• Entries provided
_ _ _
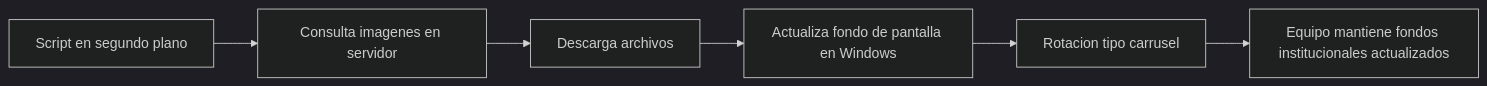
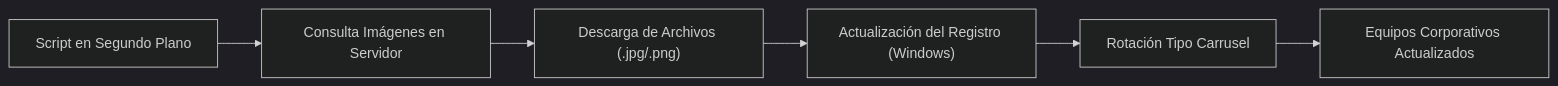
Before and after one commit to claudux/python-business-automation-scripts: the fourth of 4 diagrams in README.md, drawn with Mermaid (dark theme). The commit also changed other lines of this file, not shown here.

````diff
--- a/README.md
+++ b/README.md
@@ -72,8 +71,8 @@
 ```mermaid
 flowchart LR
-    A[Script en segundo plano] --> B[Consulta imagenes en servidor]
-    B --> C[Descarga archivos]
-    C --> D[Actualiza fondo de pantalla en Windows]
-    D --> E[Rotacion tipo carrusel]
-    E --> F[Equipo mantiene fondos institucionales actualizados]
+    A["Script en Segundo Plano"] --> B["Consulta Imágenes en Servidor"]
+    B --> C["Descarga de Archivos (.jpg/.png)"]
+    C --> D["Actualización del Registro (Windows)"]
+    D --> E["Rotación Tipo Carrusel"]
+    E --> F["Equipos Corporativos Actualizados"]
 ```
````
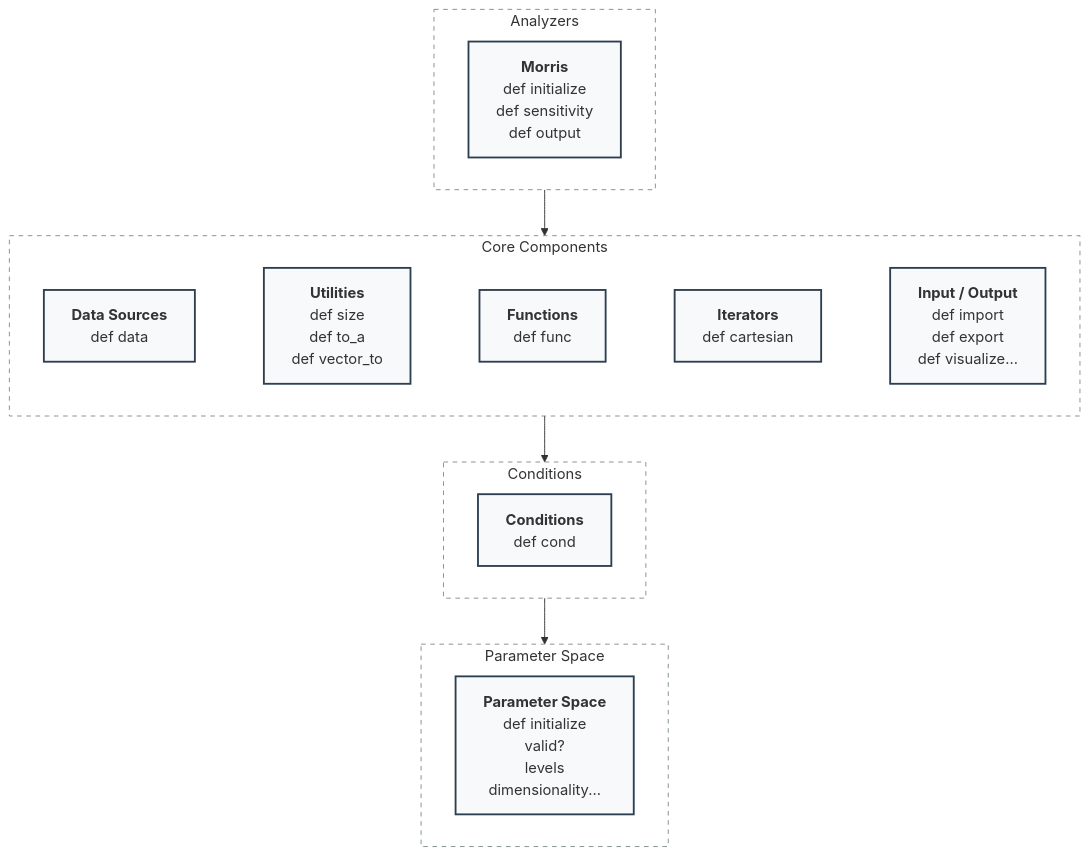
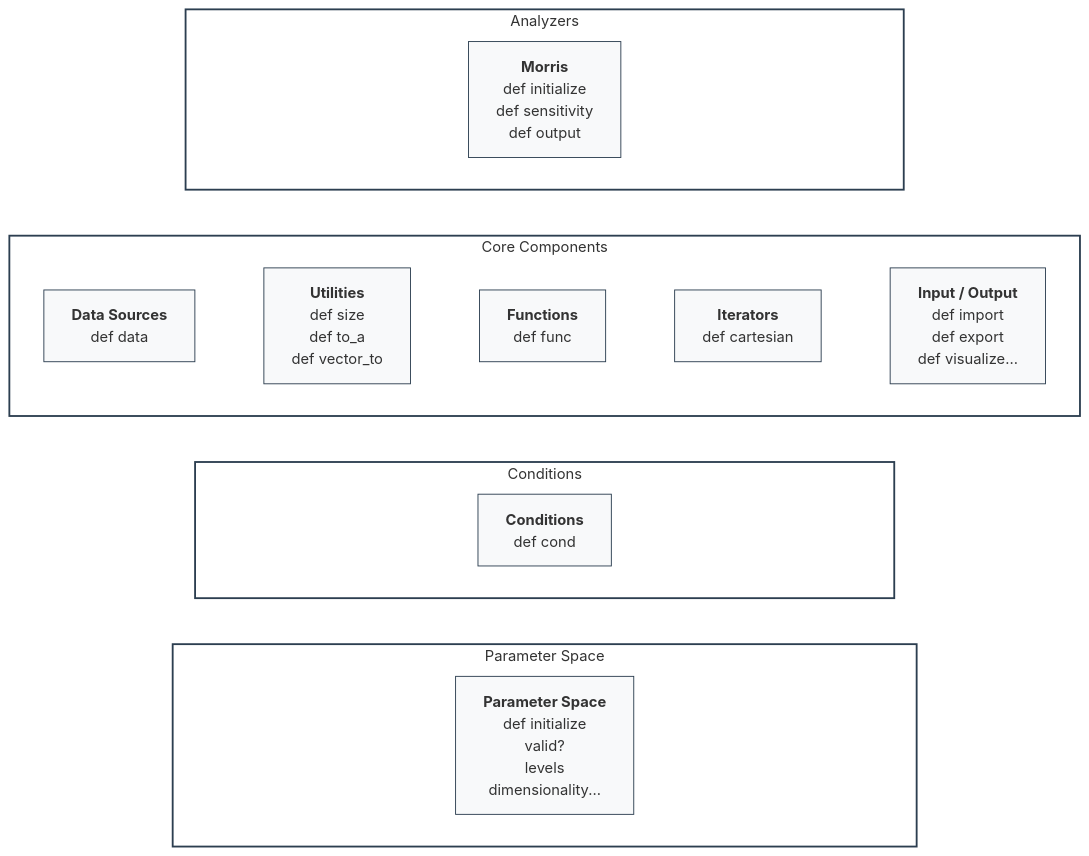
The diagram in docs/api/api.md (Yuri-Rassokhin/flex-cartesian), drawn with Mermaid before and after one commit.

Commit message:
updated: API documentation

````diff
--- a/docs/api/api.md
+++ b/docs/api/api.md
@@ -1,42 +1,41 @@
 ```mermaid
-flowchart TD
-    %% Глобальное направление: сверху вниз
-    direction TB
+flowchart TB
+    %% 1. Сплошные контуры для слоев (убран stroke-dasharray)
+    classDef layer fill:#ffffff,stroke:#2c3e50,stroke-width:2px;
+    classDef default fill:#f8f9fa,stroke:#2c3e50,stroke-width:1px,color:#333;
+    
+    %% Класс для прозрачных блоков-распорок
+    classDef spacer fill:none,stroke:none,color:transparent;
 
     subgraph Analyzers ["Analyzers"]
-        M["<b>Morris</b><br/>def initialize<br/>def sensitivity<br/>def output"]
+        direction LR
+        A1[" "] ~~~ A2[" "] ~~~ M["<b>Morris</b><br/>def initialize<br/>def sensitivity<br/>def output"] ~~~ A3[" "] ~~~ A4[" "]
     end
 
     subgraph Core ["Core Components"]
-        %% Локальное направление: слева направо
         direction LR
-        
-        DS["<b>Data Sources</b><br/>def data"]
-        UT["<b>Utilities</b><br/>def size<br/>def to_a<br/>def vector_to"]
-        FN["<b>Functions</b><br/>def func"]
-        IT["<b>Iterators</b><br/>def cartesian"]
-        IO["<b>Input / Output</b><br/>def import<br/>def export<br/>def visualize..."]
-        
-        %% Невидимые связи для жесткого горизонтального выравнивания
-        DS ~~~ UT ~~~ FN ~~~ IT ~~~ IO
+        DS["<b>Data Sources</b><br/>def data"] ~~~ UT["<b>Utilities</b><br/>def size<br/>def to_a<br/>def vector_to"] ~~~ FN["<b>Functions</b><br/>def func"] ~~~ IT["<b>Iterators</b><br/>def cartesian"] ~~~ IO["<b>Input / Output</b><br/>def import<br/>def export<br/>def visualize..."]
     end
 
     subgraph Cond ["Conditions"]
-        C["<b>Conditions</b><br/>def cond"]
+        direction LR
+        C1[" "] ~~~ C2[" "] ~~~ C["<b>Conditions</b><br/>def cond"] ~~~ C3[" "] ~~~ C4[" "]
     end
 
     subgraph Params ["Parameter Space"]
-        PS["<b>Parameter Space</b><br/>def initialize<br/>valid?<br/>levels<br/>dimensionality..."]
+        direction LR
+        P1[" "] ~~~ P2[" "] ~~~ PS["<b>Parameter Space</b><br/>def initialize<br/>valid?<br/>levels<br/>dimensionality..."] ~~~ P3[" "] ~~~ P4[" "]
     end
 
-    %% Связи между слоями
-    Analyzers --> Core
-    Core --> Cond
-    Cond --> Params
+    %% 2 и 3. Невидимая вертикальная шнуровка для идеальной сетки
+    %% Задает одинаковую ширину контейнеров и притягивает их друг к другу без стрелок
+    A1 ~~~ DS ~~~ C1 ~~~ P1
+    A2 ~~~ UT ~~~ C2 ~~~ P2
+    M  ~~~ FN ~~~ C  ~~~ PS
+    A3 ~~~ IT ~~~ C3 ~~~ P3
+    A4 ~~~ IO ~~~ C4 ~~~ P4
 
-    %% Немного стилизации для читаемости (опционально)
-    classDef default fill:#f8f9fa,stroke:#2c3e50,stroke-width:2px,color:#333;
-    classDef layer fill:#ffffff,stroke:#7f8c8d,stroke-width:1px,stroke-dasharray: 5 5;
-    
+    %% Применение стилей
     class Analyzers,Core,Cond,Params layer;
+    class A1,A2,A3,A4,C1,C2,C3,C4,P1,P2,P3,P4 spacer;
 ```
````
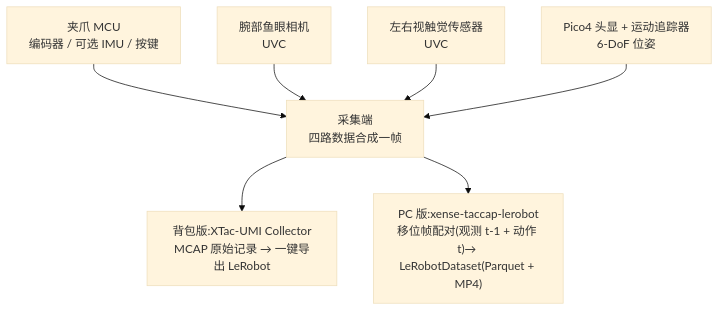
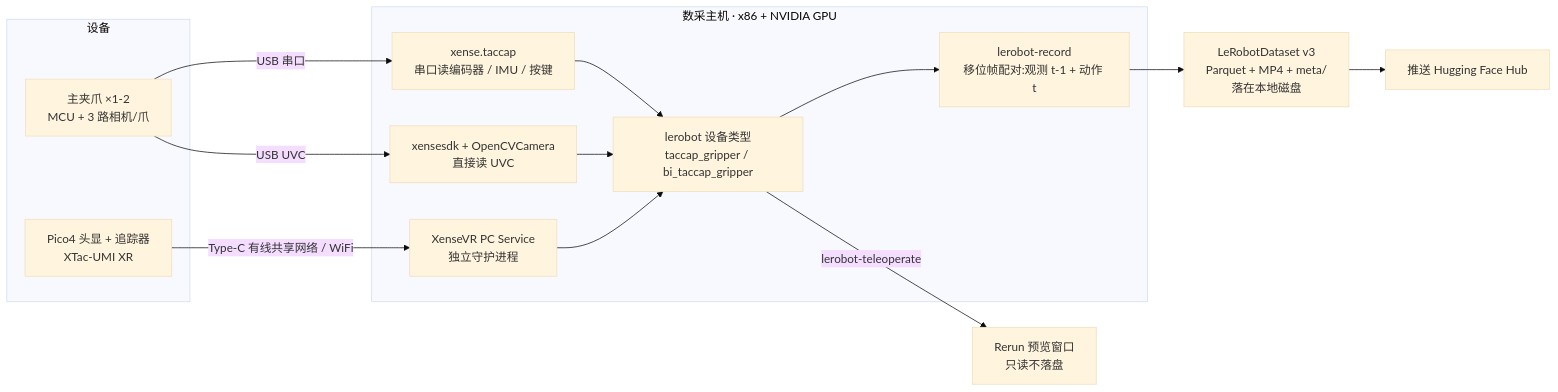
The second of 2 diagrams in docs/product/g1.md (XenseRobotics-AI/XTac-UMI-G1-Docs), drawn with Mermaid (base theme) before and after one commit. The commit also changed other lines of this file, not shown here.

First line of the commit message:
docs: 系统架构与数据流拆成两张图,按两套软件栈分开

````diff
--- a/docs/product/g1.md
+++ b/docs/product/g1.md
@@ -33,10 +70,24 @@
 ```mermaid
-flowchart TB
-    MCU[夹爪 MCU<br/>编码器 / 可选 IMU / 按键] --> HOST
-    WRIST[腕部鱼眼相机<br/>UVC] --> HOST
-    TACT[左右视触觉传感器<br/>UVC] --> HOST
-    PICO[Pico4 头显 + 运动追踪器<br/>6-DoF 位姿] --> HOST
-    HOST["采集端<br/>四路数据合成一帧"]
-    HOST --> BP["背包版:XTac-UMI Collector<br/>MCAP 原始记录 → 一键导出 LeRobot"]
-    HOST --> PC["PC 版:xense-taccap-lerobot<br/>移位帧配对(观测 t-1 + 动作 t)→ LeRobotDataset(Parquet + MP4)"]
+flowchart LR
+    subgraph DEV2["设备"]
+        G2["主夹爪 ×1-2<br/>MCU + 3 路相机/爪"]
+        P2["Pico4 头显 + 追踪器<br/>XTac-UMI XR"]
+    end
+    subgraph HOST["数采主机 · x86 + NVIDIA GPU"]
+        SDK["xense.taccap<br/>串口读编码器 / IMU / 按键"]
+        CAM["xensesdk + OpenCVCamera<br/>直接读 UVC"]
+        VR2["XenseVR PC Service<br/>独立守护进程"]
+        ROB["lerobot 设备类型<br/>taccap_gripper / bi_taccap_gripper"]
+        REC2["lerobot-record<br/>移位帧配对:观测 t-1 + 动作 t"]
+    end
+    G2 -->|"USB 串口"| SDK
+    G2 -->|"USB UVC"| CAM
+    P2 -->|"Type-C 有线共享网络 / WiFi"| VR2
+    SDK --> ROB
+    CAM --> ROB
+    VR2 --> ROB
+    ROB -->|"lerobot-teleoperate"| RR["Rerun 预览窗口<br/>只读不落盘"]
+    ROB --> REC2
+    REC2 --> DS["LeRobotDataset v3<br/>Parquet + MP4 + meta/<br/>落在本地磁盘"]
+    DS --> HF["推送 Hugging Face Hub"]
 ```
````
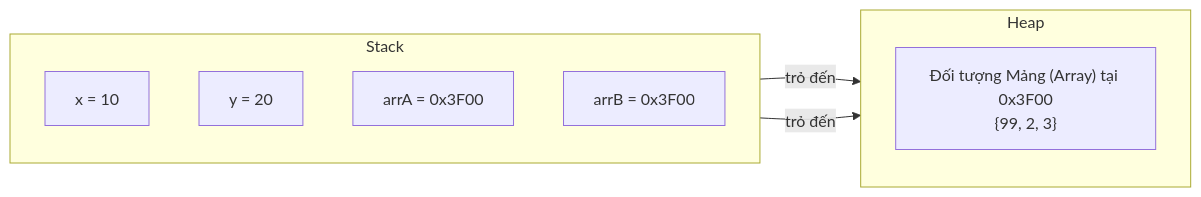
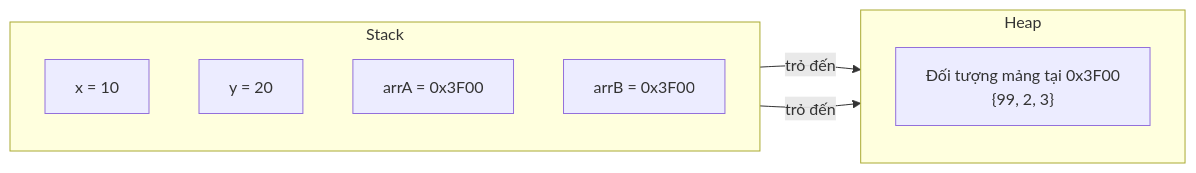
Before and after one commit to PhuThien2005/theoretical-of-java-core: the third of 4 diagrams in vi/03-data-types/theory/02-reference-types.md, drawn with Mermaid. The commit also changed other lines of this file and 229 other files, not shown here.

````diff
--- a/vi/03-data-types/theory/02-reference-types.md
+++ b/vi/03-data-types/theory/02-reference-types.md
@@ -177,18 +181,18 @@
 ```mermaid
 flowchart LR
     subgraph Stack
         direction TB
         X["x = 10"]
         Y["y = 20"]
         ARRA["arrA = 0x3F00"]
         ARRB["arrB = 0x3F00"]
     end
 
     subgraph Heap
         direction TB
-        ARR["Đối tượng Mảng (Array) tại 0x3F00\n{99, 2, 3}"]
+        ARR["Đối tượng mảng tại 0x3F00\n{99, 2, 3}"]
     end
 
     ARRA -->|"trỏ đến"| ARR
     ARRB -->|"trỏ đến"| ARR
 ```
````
_ _ _
Line by line, check the listing above for the string "Params" and say how many lines have it, giving the number alone.

3